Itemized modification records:
####
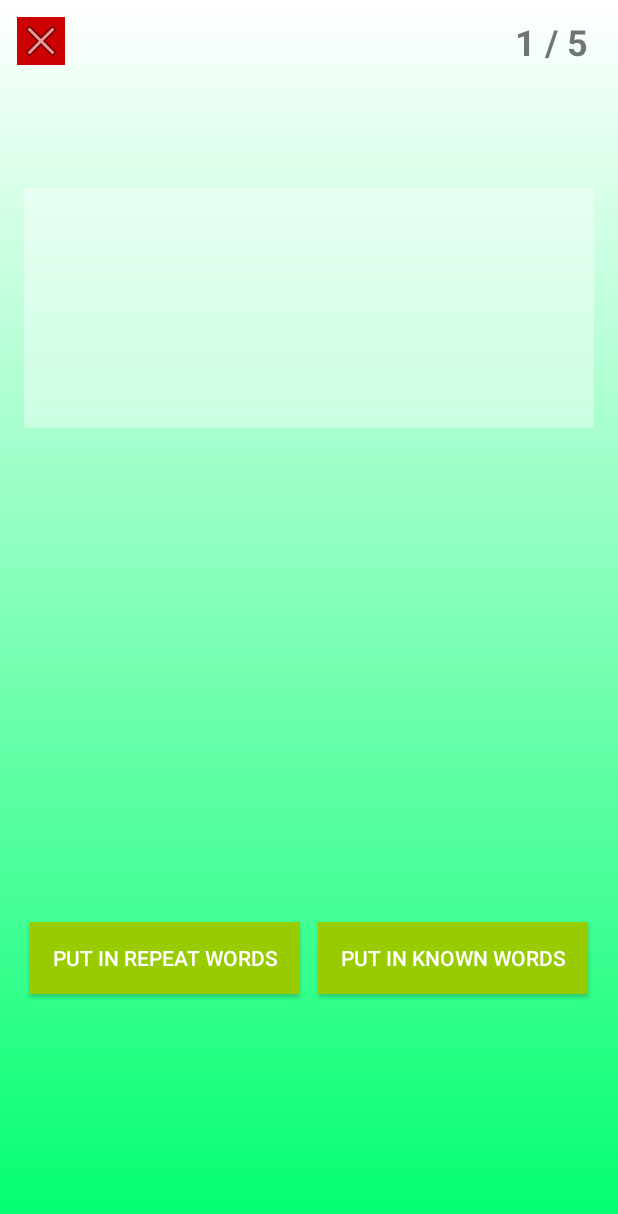
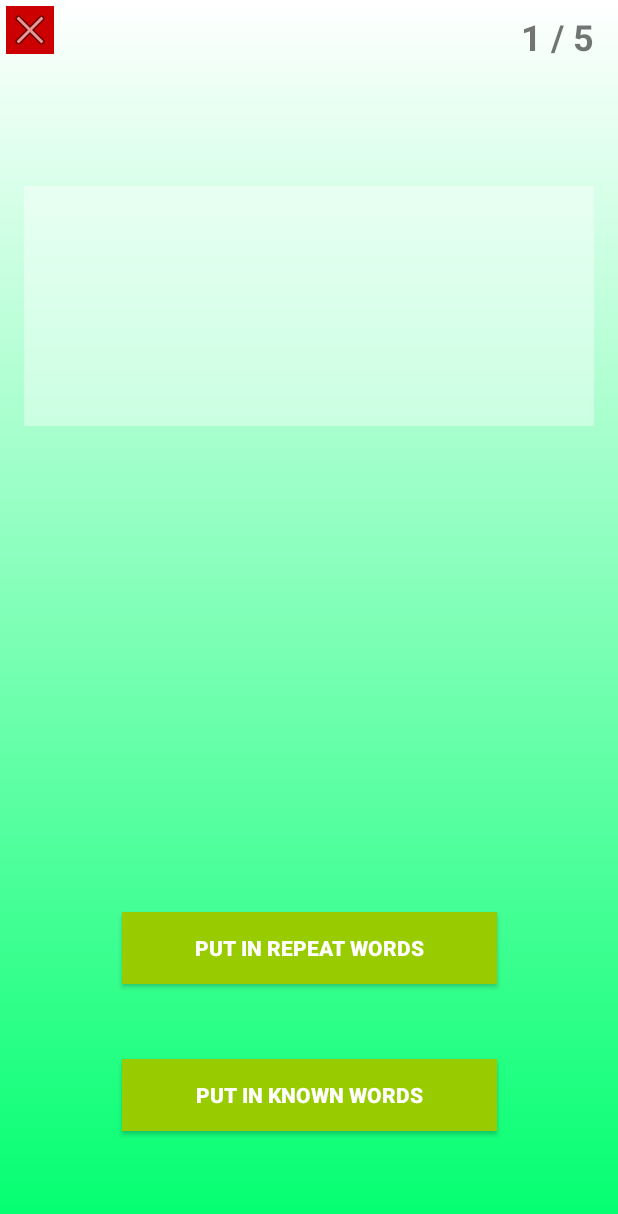
Before and after one commit to Aniquir/VocabularyLearningApp, an Android app: the ActivitySecondTranslationWord screen opened directly, with no data from a screen before it, on a phone screen of 412 x 824 dp. Shown: the top 1214 px of the screen. Run offline under Robolectric (Android 15) with nearby library versions, the phone set to English and light mode, and no system bars.

Commit message:
fix problems with responsiveness

```diff
--- a/app/src/main/res/layout/activity_second_translation.xml
+++ b/app/src/main/res/layout/activity_second_translation.xml
@@ -1,35 +1,44 @@
 <?xml version="1.0" encoding="utf-8"?>
-<RelativeLayout xmlns:android="http://schemas.android.com/apk/res/android"
+<android.support.constraint.ConstraintLayout xmlns:android="http://schemas.android.com/apk/res/android"
 
+    xmlns:app="http://schemas.android.com/apk/res-auto"
     xmlns:tools="http://schemas.android.com/tools"
     android:layout_width="match_parent"
     android:layout_height="match_parent"
-    xmlns:app="http://schemas.android.com/apk/res-auto"
     android:background="@drawable/main_background_translations"
     tools:context=".activities.ActivitySecondTranslationWord">
 
     <Button
         android:id="@+id/putInRepeatWordsButton"
         style="@style/Widget.AppCompat.Button.Colored"
-        android:layout_width="180dp"
+        android:layout_width="250dp"
         android:layout_height="wrap_content"
         android:layout_alignParentStart="true"
         android:layout_alignTop="@+id/putInKnownWordsButton"
-        android:layout_marginStart="20dp"
+        android:layout_marginBottom="50dp"
         android:background="@android:color/holo_green_light"
-        android:text="@string/put_in_repeat_words" />
+        android:text="@string/put_in_repeat_words"
+        android:textStyle="bold"
+        app:layout_constraintBottom_toTopOf="@+id/putInKnownWordsButton"
+        app:layout_constraintEnd_toEndOf="parent"
+        app:layout_constraintHorizontal_bias="0.5"
+        app:layout_constraintStart_toStartOf="parent" />
 
     <Button
         android:id="@+id/putInKnownWordsButton"
         style="@style/Widget.AppCompat.Button.Colored"
-        android:layout_width="180dp"
+        android:layout_width="250dp"
         android:layout_height="wrap_content"
         android:layout_alignParentBottom="true"
         android:layout_alignParentEnd="true"
-        android:layout_marginBottom="161dp"
-        android:layout_marginEnd="20dp"
+        android:layout_marginBottom="70dp"
         android:background="@android:color/holo_green_light"
-        android:text="@string/put_in_known_words" />
+        android:text="@string/put_in_known_words"
+        android:textStyle="bold"
+        app:layout_constraintBottom_toBottomOf="parent"
+        app:layout_constraintEnd_toEndOf="parent"
+        app:layout_constraintHorizontal_bias="0.5"
+        app:layout_constraintStart_toStartOf="parent" />
 
     <TextView
         android:id="@+id/counterOfLearningWordsTextViewSecondTranslation"
@@ -37,9 +46,13 @@
         android:layout_height="wrap_content"
         android:layout_alignEnd="@+id/putInKnownWordsButton"
         android:layout_alignTop="@+id/imageButtonBackToMainMenu"
+        android:layout_marginEnd="16dp"
+        android:layout_marginTop="8dp"
         android:text="@string/_0_0"
         android:textSize="24sp"
-        android:textStyle="bold" />
+        android:textStyle="bold"
+        app:layout_constraintEnd_toEndOf="parent"
+        app:layout_constraintTop_toTopOf="parent" />
 
     <ImageButton
         android:id="@+id/imageButtonBackToMainMenu"
@@ -47,9 +60,11 @@
         android:layout_height="wrap_content"
         android:layout_alignParentStart="true"
         android:layout_alignParentTop="true"
-        android:layout_marginStart="11dp"
-        android:layout_marginTop="11dp"
+        android:layout_marginStart="4dp"
+        android:layout_marginTop="4dp"
         android:background="@android:color/holo_red_dark"
+        app:layout_constraintStart_toStartOf="parent"
+        app:layout_constraintTop_toTopOf="parent"
         app:srcCompat="@android:drawable/ic_menu_close_clear_cancel" />
 
     <ImageView
@@ -58,9 +73,13 @@
         android:layout_height="160dp"
         android:layout_alignParentTop="true"
         android:layout_centerHorizontal="true"
-        android:layout_marginTop="125dp"
-        app:srcCompat="@android:color/white"
-        android:alpha="0.4"/>
+        android:layout_marginTop="124dp"
+        android:alpha="0.4"
+        app:layout_constraintEnd_toEndOf="parent"
+        app:layout_constraintHorizontal_bias="0.5"
+        app:layout_constraintStart_toStartOf="parent"
+        app:layout_constraintTop_toTopOf="parent"
+        app:srcCompat="@android:color/white" />
 
     <TextView
         android:id="@+id/textViewSecondTranslation"
@@ -68,9 +87,13 @@
         android:layout_height="wrap_content"
         android:layout_alignParentTop="true"
         android:layout_centerHorizontal="true"
-        android:layout_marginTop="188dp"
+        android:layout_marginTop="64dp"
         android:text="@string/second_translationSmallLetters"
         android:textSize="24sp"
-        android:textStyle="bold" />
+        android:textStyle="bold"
+        app:layout_constraintEnd_toStartOf="@+id/imageViewFirstTranslation"
+        app:layout_constraintHorizontal_bias="0.499"
+        app:layout_constraintStart_toEndOf="@+id/imageViewFirstTranslation"
+        app:layout_constraintTop_toTopOf="@+id/imageViewFirstTranslation" />
 
-</RelativeLayout>
+</android.support.constraint.ConstraintLayout>
```
Also changed, not shown: app/src/main/res/layout/activity_after_click_db_button.xml (+33 -15 lines), app/src/main/res/layout/activity_after_click_start_button.xml (+30 -16 lines), app/src/main/res/layout/activity_database_view.xml (+21 -9 lines), app/src/main/res/layout/activity_first_translation.xml (+28 -12 lines), app/src/main/res/layout/activity_main.xml (+25 -7 lines).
####
Required action:
Please reproduce each entry above word for word and keep the pictures out of the copy.

Written solution:
Before and after one commit to Aniquir/VocabularyLearningApp, an Android app: the ActivitySecondTranslationWord screen opened directly, with no data from a screen before it, on a phone screen of 412 x 824 dp. Shown: the top 1214 px of the screen. Run offline under Robolectric (Android 15) with nearby library versions, the phone set to English and light mode, and no system bars.

Commit message:
fix problems with responsiveness

```diff
--- a/app/src/main/res/layout/activity_second_translation.xml
+++ b/app/src/main/res/layout/activity_second_translation.xml
@@ -1,35 +1,44 @@
 <?xml version="1.0" encoding="utf-8"?>
-<RelativeLayout xmlns:android="http://schemas.android.com/apk/res/android"
+<android.support.constraint.ConstraintLayout xmlns:android="http://schemas.android.com/apk/res/android"
 
+    xmlns:app="http://schemas.android.com/apk/res-auto"
     xmlns:tools="http://schemas.android.com/tools"
     android:layout_width="match_parent"
     android:layout_height="match_parent"
-    xmlns:app="http://schemas.android.com/apk/res-auto"
     android:background="@drawable/main_background_translations"
     tools:context=".activities.ActivitySecondTranslationWord">
 
     <Button
         android:id="@+id/putInRepeatWordsButton"
         style="@style/Widget.AppCompat.Button.Colored"
-        android:layout_width="180dp"
+        android:layout_width="250dp"
         android:layout_height="wrap_content"
         android:layout_alignParentStart="true"
         android:layout_alignTop="@+id/putInKnownWordsButton"
-        android:layout_marginStart="20dp"
+        android:layout_marginBottom="50dp"
         android:background="@android:color/holo_green_light"
-        android:text="@string/put_in_repeat_words" />
+        android:text="@string/put_in_repeat_words"
+        android:textStyle="bold"
+        app:layout_constraintBottom_toTopOf="@+id/putInKnownWordsButton"
+        app:layout_constraintEnd_toEndOf="parent"
+        app:layout_constraintHorizontal_bias="0.5"
+        app:layout_constraintStart_toStartOf="parent" />
 
     <Button
         android:id="@+id/putInKnownWordsButton"
         style="@style/Widget.AppCompat.Button.Colored"
-        android:layout_width="180dp"
+        android:layout_width="250dp"
         android:layout_height="wrap_content"
         android:layout_alignParentBottom="true"
         android:layout_alignParentEnd="true"
-        android:layout_marginBottom="161dp"
-        android:layout_marginEnd="20dp"
+        android:layout_marginBottom="70dp"
         android:background="@android:color/holo_green_light"
-        android:text="@string/put_in_known_words" />
+        android:text="@string/put_in_known_words"
+        android:textStyle="bold"
+        app:layout_constraintBottom_toBottomOf="parent"
+        app:layout_constraintEnd_toEndOf="parent"
+        app:layout_constraintHorizontal_bias="0.5"
+        app:layout_constraintStart_toStartOf="parent" />
 
     <TextView
         android:id="@+id/counterOfLearningWordsTextViewSecondTranslation"
@@ -37,9 +46,13 @@
         android:layout_height="wrap_content"
         android:layout_alignEnd="@+id/putInKnownWordsButton"
         android:layout_alignTop="@+id/imageButtonBackToMainMenu"
+        android:layout_marginEnd="16dp"
+        android:layout_marginTop="8dp"
         android:text="@string/_0_0"
         android:textSize="24sp"
-        android:textStyle="bold" />
+        android:textStyle="bold"
+        app:layout_constraintEnd_toEndOf="parent"
+        app:layout_constraintTop_toTopOf="parent" />
 
     <ImageButton
         android:id="@+id/imageButtonBackToMainMenu"
@@ -47,9 +60,11 @@
         android:layout_height="wrap_content"
         android:layout_alignParentStart="true"
         android:layout_alignParentTop="true"
-        android:layout_marginStart="11dp"
-        android:layout_marginTop="11dp"
+        android:layout_marginStart="4dp"
+        android:layout_marginTop="4dp"
         android:background="@android:color/holo_red_dark"
+        app:layout_constraintStart_toStartOf="parent"
+        app:layout_constraintTop_toTopOf="parent"
         app:srcCompat="@android:drawable/ic_menu_close_clear_cancel" />
 
     <ImageView
@@ -58,9 +73,13 @@
         android:layout_height="160dp"
         android:layout_alignParentTop="true"
         android:layout_centerHorizontal="true"
-        android:layout_marginTop="125dp"
-        app:srcCompat="@android:color/white"
-        android:alpha="0.4"/>
+        android:layout_marginTop="124dp"
+        android:alpha="0.4"
+        app:layout_constraintEnd_toEndOf="parent"
+        app:layout_constraintHorizontal_bias="0.5"
+        app:layout_constraintStart_toStartOf="parent"
+        app:layout_constraintTop_toTopOf="parent"
+        app:srcCompat="@android:color/white" />
 
     <TextView
         android:id="@+id/textViewSecondTranslation"
@@ -68,9 +87,13 @@
         android:layout_height="wrap_content"
         android:layout_alignParentTop="true"
         android:layout_centerHorizontal="true"
-        android:layout_marginTop="188dp"
+        android:layout_marginTop="64dp"
         android:text="@string/second_translationSmallLetters"
         android:textSize="24sp"
-        android:textStyle="bold" />
+        android:textStyle="bold"
+        app:layout_constraintEnd_toStartOf="@+id/imageViewFirstTranslation"
+        app:layout_constraintHorizontal_bias="0.499"
+        app:layout_constraintStart_toEndOf="@+id/imageViewFirstTranslation"
+        app:layout_constraintTop_toTopOf="@+id/imageViewFirstTranslation" />
 
-</RelativeLayout>
+</android.support.constraint.ConstraintLayout>
```
Also changed, not shown: app/src/main/res/layout/activity_after_click_db_button.xml (+33 -15 lines), app/src/main/res/layout/activity_after_click_start_button.xml (+30 -16 lines), app/src/main/res/layout/activity_database_view.xml (+21 -9 lines), app/src/main/res/layout/activity_first_translation.xml (+28 -12 lines), app/src/main/res/layout/activity_main.xml (+25 -7 lines).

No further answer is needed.